--- Task brief ---
Find the string "card" in the data, then copy every line where it is found.

--- Data for the task ---
────────────────

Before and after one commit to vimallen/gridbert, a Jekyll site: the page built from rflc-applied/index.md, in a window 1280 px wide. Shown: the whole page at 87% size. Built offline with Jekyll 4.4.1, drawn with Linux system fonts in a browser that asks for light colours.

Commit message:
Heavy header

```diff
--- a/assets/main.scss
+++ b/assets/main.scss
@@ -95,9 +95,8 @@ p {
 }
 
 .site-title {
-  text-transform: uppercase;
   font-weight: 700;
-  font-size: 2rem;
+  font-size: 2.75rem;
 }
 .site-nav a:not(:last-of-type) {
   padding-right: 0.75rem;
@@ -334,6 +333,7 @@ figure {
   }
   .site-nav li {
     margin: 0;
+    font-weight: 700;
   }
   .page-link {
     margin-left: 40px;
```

────────────────

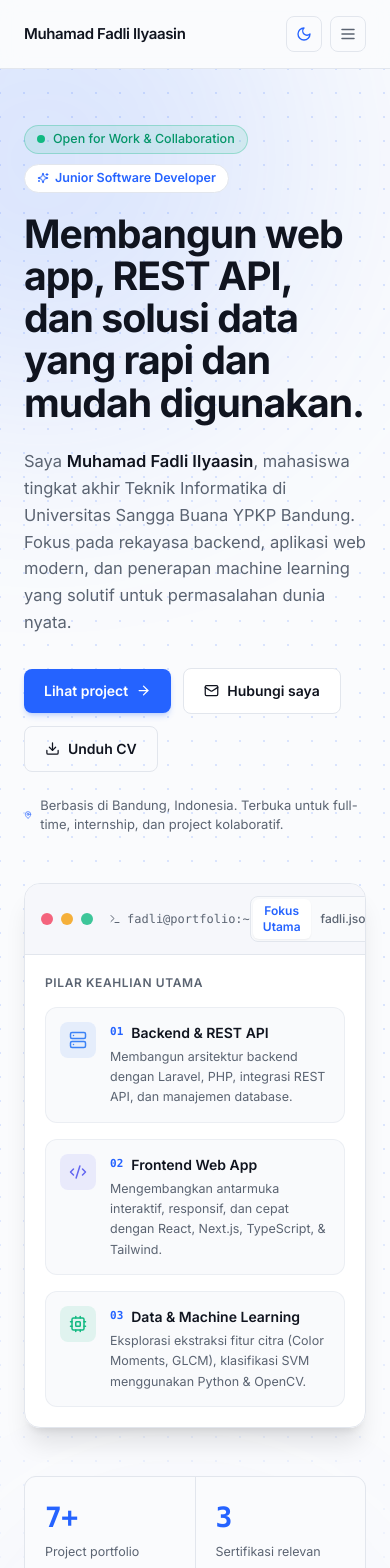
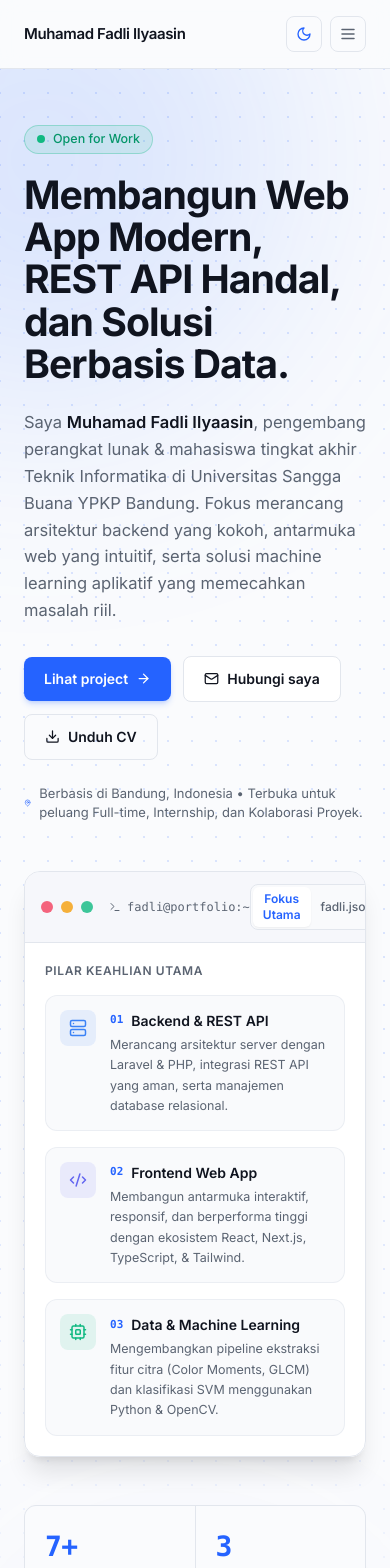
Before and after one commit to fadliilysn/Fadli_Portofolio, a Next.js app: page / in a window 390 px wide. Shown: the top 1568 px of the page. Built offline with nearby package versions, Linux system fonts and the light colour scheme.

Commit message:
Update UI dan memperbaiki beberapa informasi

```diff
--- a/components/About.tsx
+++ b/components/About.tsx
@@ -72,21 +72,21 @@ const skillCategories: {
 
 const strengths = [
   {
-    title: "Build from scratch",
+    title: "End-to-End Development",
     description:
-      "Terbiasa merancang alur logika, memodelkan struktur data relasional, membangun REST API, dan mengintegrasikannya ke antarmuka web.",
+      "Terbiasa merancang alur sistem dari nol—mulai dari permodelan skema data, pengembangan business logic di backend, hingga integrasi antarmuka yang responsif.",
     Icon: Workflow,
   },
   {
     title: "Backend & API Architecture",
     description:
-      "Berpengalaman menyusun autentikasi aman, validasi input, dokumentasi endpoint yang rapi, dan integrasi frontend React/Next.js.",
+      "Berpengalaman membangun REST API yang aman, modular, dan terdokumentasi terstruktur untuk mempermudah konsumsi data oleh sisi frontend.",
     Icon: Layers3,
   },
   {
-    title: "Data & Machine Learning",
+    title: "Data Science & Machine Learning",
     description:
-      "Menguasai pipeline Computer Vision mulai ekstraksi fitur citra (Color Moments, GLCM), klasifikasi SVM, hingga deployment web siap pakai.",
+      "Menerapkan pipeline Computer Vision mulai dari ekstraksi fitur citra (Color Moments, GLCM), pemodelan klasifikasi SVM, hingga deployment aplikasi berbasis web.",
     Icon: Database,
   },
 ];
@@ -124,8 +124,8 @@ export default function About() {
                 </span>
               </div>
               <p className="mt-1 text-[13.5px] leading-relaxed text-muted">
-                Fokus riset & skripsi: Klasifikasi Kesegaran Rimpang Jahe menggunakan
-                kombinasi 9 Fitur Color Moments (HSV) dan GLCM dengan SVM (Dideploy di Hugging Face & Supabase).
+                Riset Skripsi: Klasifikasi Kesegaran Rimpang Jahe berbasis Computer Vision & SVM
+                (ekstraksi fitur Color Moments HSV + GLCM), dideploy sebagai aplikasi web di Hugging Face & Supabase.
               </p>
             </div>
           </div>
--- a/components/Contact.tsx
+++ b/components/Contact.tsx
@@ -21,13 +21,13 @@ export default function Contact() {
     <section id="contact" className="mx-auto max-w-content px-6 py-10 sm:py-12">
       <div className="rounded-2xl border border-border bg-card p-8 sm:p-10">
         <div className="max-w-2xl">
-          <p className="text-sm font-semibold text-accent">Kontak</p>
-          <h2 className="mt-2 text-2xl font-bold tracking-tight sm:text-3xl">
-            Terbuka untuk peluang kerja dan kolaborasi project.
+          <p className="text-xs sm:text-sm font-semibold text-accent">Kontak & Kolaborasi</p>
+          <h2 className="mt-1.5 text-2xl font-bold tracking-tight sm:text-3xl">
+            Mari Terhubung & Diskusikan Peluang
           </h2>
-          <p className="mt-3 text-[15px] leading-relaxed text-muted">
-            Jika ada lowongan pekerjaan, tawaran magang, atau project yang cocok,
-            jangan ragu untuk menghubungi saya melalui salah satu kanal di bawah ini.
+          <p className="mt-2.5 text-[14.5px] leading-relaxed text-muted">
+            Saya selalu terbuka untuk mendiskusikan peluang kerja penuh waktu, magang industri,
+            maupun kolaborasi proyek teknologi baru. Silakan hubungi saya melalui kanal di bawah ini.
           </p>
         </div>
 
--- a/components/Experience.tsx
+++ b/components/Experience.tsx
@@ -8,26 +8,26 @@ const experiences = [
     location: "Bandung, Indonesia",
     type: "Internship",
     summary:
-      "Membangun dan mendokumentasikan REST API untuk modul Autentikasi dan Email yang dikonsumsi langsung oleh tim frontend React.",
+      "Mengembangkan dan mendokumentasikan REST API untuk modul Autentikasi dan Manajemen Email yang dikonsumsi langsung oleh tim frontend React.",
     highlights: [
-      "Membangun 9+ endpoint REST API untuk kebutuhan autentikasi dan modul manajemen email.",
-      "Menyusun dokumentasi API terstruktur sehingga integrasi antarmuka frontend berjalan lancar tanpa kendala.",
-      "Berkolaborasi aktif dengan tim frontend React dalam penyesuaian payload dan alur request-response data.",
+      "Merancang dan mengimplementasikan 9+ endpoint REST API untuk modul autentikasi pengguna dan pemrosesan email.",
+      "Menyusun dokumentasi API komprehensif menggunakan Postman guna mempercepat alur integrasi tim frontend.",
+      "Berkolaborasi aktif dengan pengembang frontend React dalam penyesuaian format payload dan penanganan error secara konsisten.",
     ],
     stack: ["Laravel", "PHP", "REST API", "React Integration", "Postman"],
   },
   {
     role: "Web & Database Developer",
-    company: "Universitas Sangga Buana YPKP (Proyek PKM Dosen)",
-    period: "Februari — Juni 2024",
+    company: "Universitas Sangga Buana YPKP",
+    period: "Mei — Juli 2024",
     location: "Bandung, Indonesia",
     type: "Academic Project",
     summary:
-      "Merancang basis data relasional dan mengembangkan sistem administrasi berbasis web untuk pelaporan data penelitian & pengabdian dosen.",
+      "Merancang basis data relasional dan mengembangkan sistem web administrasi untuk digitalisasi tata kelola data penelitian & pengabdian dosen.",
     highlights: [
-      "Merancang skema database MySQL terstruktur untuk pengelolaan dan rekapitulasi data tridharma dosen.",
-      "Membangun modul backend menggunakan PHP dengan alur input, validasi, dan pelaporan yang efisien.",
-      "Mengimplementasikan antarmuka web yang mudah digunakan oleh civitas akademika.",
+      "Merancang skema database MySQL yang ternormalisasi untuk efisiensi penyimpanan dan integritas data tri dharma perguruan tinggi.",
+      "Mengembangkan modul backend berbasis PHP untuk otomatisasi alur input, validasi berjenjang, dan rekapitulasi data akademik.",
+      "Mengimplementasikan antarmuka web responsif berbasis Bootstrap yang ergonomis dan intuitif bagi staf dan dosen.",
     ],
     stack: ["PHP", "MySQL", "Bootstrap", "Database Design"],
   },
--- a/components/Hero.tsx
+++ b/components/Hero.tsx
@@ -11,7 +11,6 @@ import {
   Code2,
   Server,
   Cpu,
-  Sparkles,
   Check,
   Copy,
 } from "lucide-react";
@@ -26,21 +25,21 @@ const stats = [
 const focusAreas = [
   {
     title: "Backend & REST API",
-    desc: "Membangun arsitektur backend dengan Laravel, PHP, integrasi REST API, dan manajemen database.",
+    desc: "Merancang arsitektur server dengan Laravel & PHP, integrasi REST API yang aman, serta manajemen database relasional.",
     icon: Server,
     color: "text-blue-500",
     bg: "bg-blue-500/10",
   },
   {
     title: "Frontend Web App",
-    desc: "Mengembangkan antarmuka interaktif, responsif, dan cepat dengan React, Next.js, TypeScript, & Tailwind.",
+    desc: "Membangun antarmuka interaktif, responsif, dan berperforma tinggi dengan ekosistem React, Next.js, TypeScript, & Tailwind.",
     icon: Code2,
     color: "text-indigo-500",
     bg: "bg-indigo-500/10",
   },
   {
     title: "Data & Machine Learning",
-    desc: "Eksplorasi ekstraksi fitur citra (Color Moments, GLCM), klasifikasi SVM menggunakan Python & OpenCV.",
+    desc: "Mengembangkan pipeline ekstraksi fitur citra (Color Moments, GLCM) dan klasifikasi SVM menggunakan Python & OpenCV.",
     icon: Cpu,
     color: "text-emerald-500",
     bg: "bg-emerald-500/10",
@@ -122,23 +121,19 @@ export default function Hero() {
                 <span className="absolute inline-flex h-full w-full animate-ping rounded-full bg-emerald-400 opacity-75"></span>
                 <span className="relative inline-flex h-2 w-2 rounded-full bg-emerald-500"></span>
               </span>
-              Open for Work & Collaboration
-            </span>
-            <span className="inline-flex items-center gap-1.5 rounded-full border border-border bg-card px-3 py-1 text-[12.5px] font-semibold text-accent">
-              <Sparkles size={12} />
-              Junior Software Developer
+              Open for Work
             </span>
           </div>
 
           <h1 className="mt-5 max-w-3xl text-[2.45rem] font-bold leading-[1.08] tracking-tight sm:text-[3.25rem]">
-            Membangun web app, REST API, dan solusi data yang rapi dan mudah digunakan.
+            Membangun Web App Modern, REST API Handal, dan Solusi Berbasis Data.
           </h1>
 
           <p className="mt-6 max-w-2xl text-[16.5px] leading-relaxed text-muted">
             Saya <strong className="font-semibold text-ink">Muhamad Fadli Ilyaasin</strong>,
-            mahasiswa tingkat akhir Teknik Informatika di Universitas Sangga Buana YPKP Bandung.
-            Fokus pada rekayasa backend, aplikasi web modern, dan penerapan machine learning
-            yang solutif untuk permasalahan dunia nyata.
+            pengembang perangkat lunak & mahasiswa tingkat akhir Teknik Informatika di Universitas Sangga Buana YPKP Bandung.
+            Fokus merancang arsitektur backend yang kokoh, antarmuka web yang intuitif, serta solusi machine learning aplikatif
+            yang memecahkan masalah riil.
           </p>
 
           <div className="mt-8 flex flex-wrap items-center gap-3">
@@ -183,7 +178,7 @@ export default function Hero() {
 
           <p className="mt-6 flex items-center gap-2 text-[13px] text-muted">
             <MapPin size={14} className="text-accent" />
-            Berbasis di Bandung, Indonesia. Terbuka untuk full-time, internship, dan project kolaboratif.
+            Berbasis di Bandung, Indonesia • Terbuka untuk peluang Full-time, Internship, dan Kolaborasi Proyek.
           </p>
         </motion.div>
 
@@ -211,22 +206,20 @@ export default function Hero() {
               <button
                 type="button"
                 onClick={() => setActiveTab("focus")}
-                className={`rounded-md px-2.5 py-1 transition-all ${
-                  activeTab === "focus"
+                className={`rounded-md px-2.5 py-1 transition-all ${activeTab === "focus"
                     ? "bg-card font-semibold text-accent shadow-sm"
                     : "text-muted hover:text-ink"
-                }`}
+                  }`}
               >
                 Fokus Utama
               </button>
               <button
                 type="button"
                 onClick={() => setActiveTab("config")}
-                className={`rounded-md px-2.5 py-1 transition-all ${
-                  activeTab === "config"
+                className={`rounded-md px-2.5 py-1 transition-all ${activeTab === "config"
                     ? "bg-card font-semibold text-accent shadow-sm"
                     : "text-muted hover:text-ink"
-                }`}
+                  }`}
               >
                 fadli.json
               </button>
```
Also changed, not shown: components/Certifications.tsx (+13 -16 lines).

────────────────

--- Completed task ---
       <div className="rounded-2xl border border-border bg-card p-8 sm:p-10">
-            <span className="inline-flex items-center gap-1.5 rounded-full border border-border bg-card px-3 py-1 text-[12.5px] font-semibold text-accent">
                     ? "bg-card font-semibold text-accent shadow-sm"
                     ? "bg-card font-semibold text-accent shadow-sm"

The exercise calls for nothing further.